We're turning 20 in 2022! Over the past two decades, the Institute for Quantum Computing's (IQC) leading quantum research has powered the development of transformative technologies, from ideas to commercialization, through research in theory, experiment and quantum applications.
IQC launched in 2002 thanks to the pioneering vision and incredibly generous personal investment of Mike Lazaridis. The BlackBerry creator understood that truly revolutionary technologies can only emerge when scientists are given the resources and intellectual freedom to pursue trailblazing research. With the support and entrepreneurial spirit of the University of Waterloo, IQC has grown into the most interdisciplinary quantum centre with the scale, expertise and talent required to position Canada as a quantum leader globally.
Celebrate 20 years of quantum at IQC with us, and peek into the future of this fascinating field that is already impacting the world around us through powerful new technologies and applications.
This year, we’re offering a panel series exploring all perspectives of quantum, including sensing, materials, communication, simulation and computing to celebrate IQC's 20th anniversary. Here’s a sneak peek at what’s coming – mark your calendars and check back for more details.
- Thursday, December 1 - Quantum Perspectives: Simulation
- December - Quantum Perspectives: Materials
- World Quantum Day, Thursday, April 14 - Quantum Perspectives: Sensing
- Tuesday, June 21 - Quantum Perspectives: Communication
- Tuesday, September 13 - Quantum Perspectives: Computing
- Thursday, October 27 - Quantum Perspectives: Graduate Studies and Research
Thursday, December 1
12:00 PM EST
Live on YouTube
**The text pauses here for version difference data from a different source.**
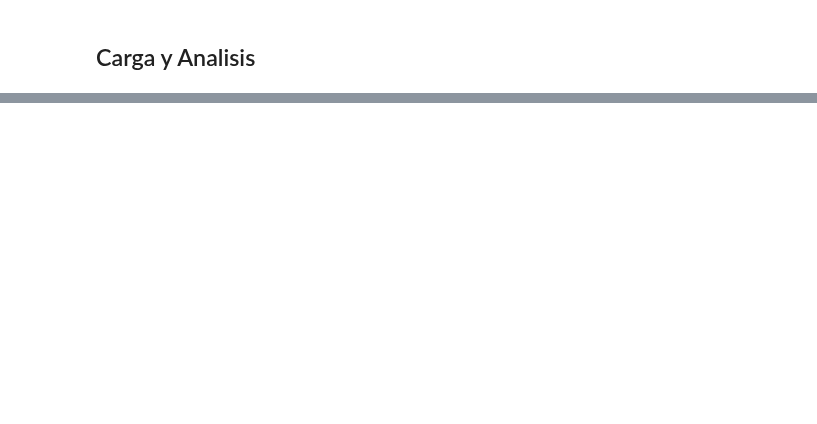
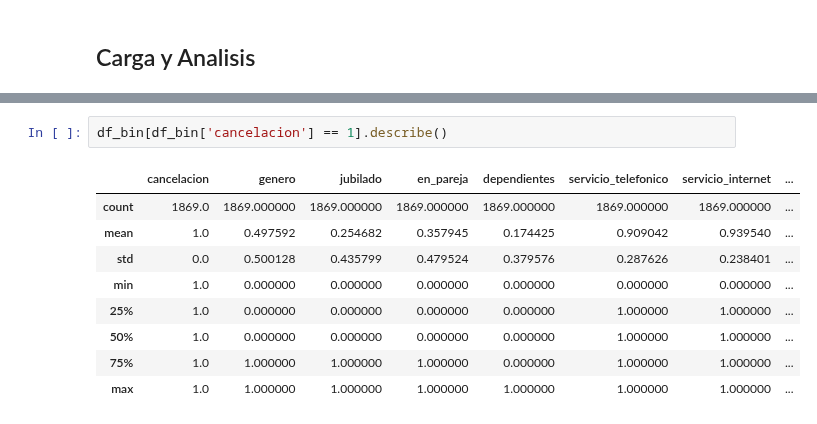
Before and after one commit to jbernalg/challenge_TelecomX, a Jupyter notebook: challenge_telecomx.ipynb, the cells around one changed output, grey strips where cells are left out. Cells and saved outputs as stored; diff of their text form; blank space fills up the shorter version.

```diff
--- a/challenge_telecomx.ipynb
+++ b/challenge_telecomx.ipynb
@@ -588,0 +606,12 @@ pct_in_comp
+# %%
+df_bin[df_bin['cancelacion'] == 1].describe()
+# %% [output]
+|  | cancelacion | genero | jubilado | en_pareja | dependientes | servicio_telefonico | servicio_internet | ... |
+| count | 1869.0 | 1869.000000 | 1869.000000 | 1869.000000 | 1869.000000 | 1869.000000 | 1869.000000 | ... |
+| mean | 1.0 | 0.497592 | 0.254682 | 0.357945 | 0.174425 | 0.909042 | 0.939540 | ... |
+| std | 0.0 | 0.500128 | 0.435799 | 0.479524 | 0.379576 | 0.287626 | 0.238401 | ... |
+| min | 1.0 | 0.000000 | 0.000000 | 0.000000 | 0.000000 | 0.000000 | 0.000000 | ... |
+| 25% | 1.0 | 0.000000 | 0.000000 | 0.000000 | 0.000000 | 1.000000 | 1.000000 | ... |
+| 50% | 1.0 | 0.000000 | 0.000000 | 0.000000 | 0.000000 | 1.000000 | 1.000000 | ... |
+| 75% | 1.0 | 1.000000 | 1.000000 | 1.000000 | 0.000000 | 1.000000 | 1.000000 | ... |
+| max | 1.0 | 1.000000 | 1.000000 | 1.000000 | 1.000000 | 1.000000 | 1.000000 | ... |
```
Also changed, not shown: parts of 15 cells of this notebook.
Quantum mechanics is the most successful theory of physics, giving us the rule book to model phenomenon at the sub-microscopic scale. Knowing the rule book doesn’t necessarily mean it’s easy to follow though. Calculating and modelling quantum systems like complex molecules or materials is computationally demanding for modern computers. However, by mimicking the system of interest with another quantum system, we can explore their properties efficiently and learn a great deal about quantum mechanics itself.
Research in quantum simulation is highly multidisciplinary, with important contributions being made from computer scientists, mathematicians, physicists, chemists, engineers, and more. In this panel, we’ll learn from three researchers at the forefront of the field studying both theoretical quantum simulation capabilities and experimental progress in trapped-atom and solid-state platforms:
- Na Young Kim, Associate Professor, Institute for Quantum Computing and Department of Electrical and Computer Engineering
- Jinglei Zhang, Postdoctoral Fellow, Institute for Quantum Computing and Department of Physics and Astronomy
- Alexandre Cooper-Roy, Senior Technical Lead in Quantum Simulation, Transformative Quantum Technologies
We'll see you live on YouTube! Set your reminder now.